-- WHAT YOU ARE ASKED TO DO --
Leaving all pictures aside, copy exactly the lines from the start of the listing below through the line that contains "Rename package from ThermoSSM to tempssm", and only those lines.

-- RECORD EXCERPTS --

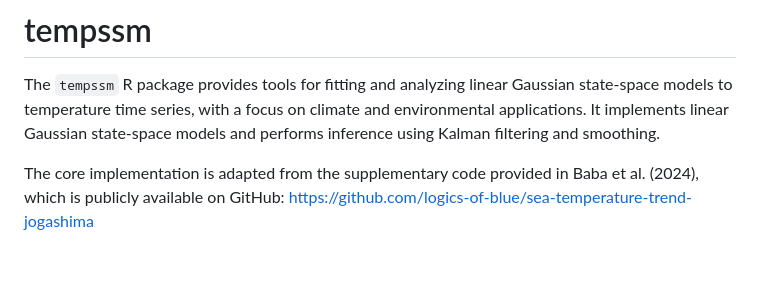
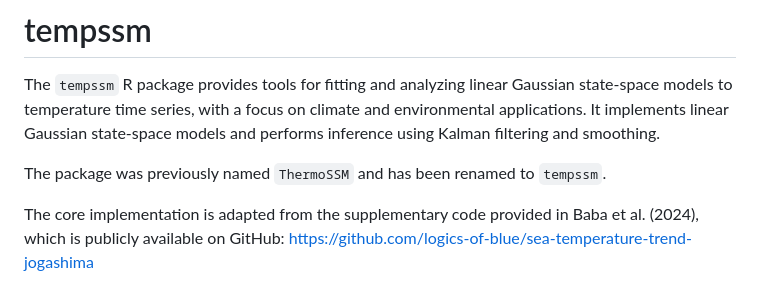
Before and after one commit to akihirao/tempssm, a Markdown page: README.md, the part around the change. Rendered like a GitHub page; blank space fills up the shorter version.

Commit message:
Rename package from ThermoSSM to tempssm
Updated the README to reflect the package name change from 'ThermoSSM' to 'tempssm'.

```diff
--- a/README.md
+++ b/README.md
@@ -5,6 +5,8 @@ linear Gaussian state-space models to temperature time series,
 with a focus on climate and environmental applications.
 It implements linear Gaussian state-space models and performs inference using
 Kalman filtering and smoothing.
+
+The package was previously named `ThermoSSM` and has been renamed to `tempssm`.
 
 The core implementation is adapted from the supplementary code provided in
 Baba et al. (2024), which is publicly available on GitHub:
```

-- ANSWER SECTION --
Before and after one commit to akihirao/tempssm, a Markdown page: README.md, the part around the change. Rendered like a GitHub page; blank space fills up the shorter version.

Commit message:
Rename package from ThermoSSM to tempssm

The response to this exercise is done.